◆ Task to complete ◆
Copy every line of the data that contains the string "output".

◆ Records shown ◆
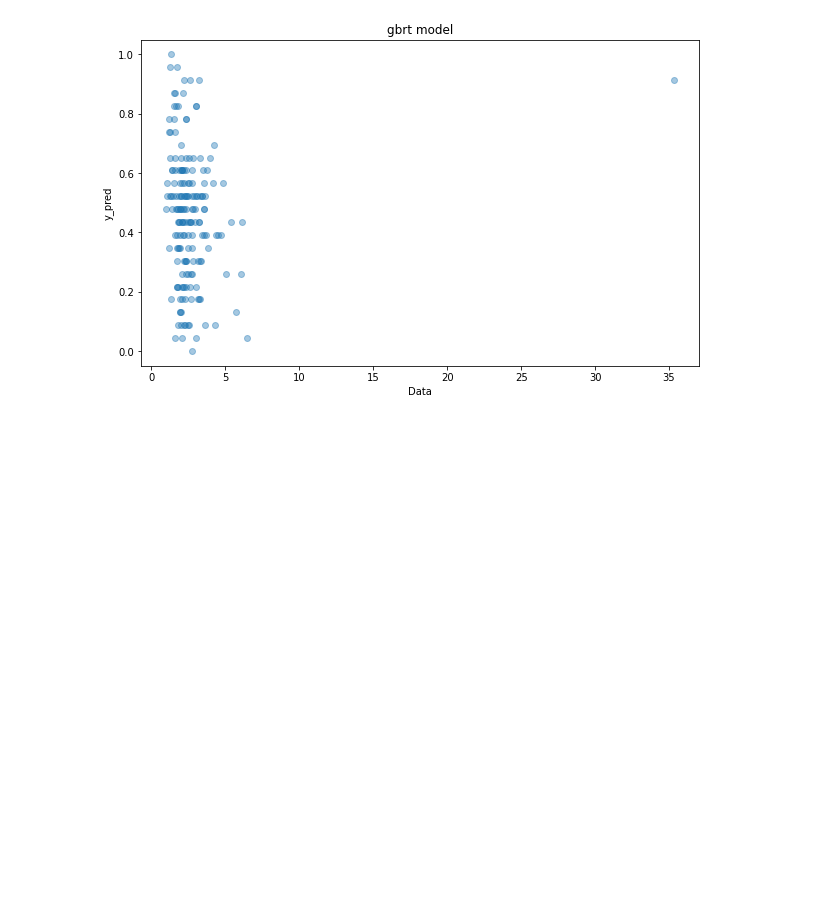
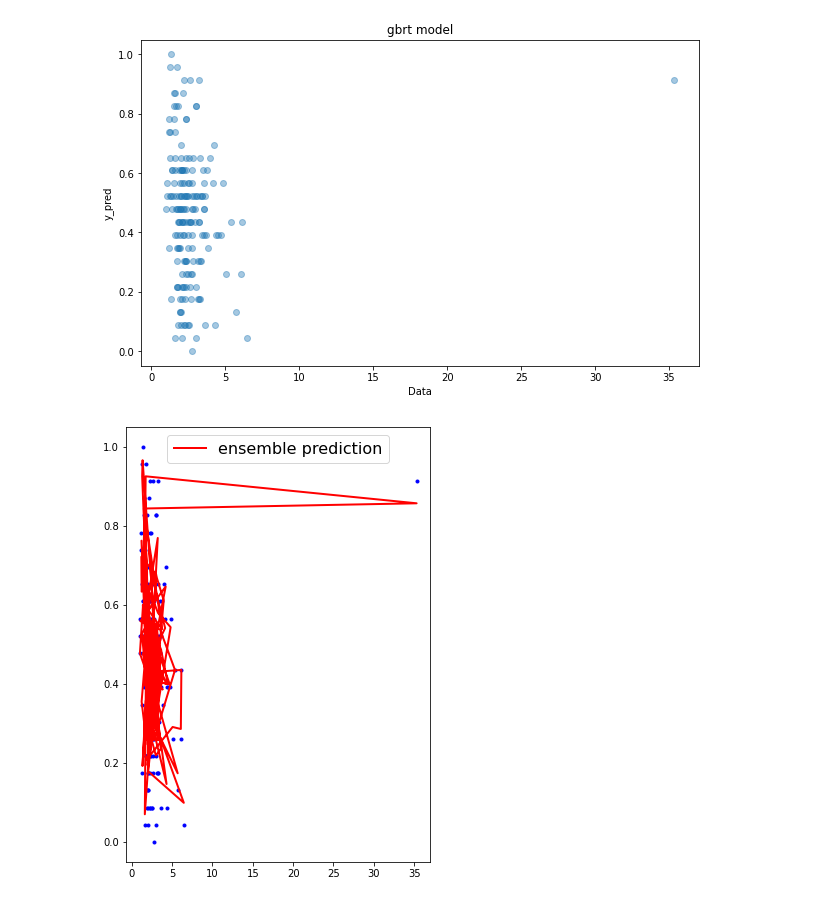
Before and after one commit to hanbuck30/Regression-about-neural-Data, a Jupyter notebook: svm_regre.ipynb, the cells around one changed output. Saved outputs shown, nothing was run; the diff lists cells and outputs as text; code cells hidden in the pictures; blank space fills up the shorter version.

```diff
--- a/svm_regre.ipynb
+++ b/svm_regre.ipynb
@@ -420,3 +420,17 @@ plt.ylabel("y_pred")
 plt.show()
 # %% [output]
 [figure]
+# %%
+def plot_predictions(regressors, X, y, label=None, style="r-", data_style="b.", data_label=None):
+
+    y_pred = sum(regressor.predict(X) for regressor in regressors)
+    plt.plot(X, y, data_style, label=data_label)
+    plt.plot(X, y_pred, style, linewidth=2, label=label)
+    if label or data_label:
+        plt.legend(loc="upper center", fontsize=16)
+# %%
+plt.figure(figsize=(12,8))
+plt.subplot(121)
+plot_predictions([gbrt_2],x_train_2,y,label='ensemble prediction')
+# %% [output]
+[figure, added]
```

◆ Result of the task ◆
Before and after one commit to hanbuck30/Regression-about-neural-Data, a Jupyter notebook: svm_regre.ipynb, the cells around one changed output. Saved outputs shown, nothing was run; the diff lists cells and outputs as text; code cells hidden in the pictures; blank space fills up the shorter version.
 # %% [output]
+# %% [output]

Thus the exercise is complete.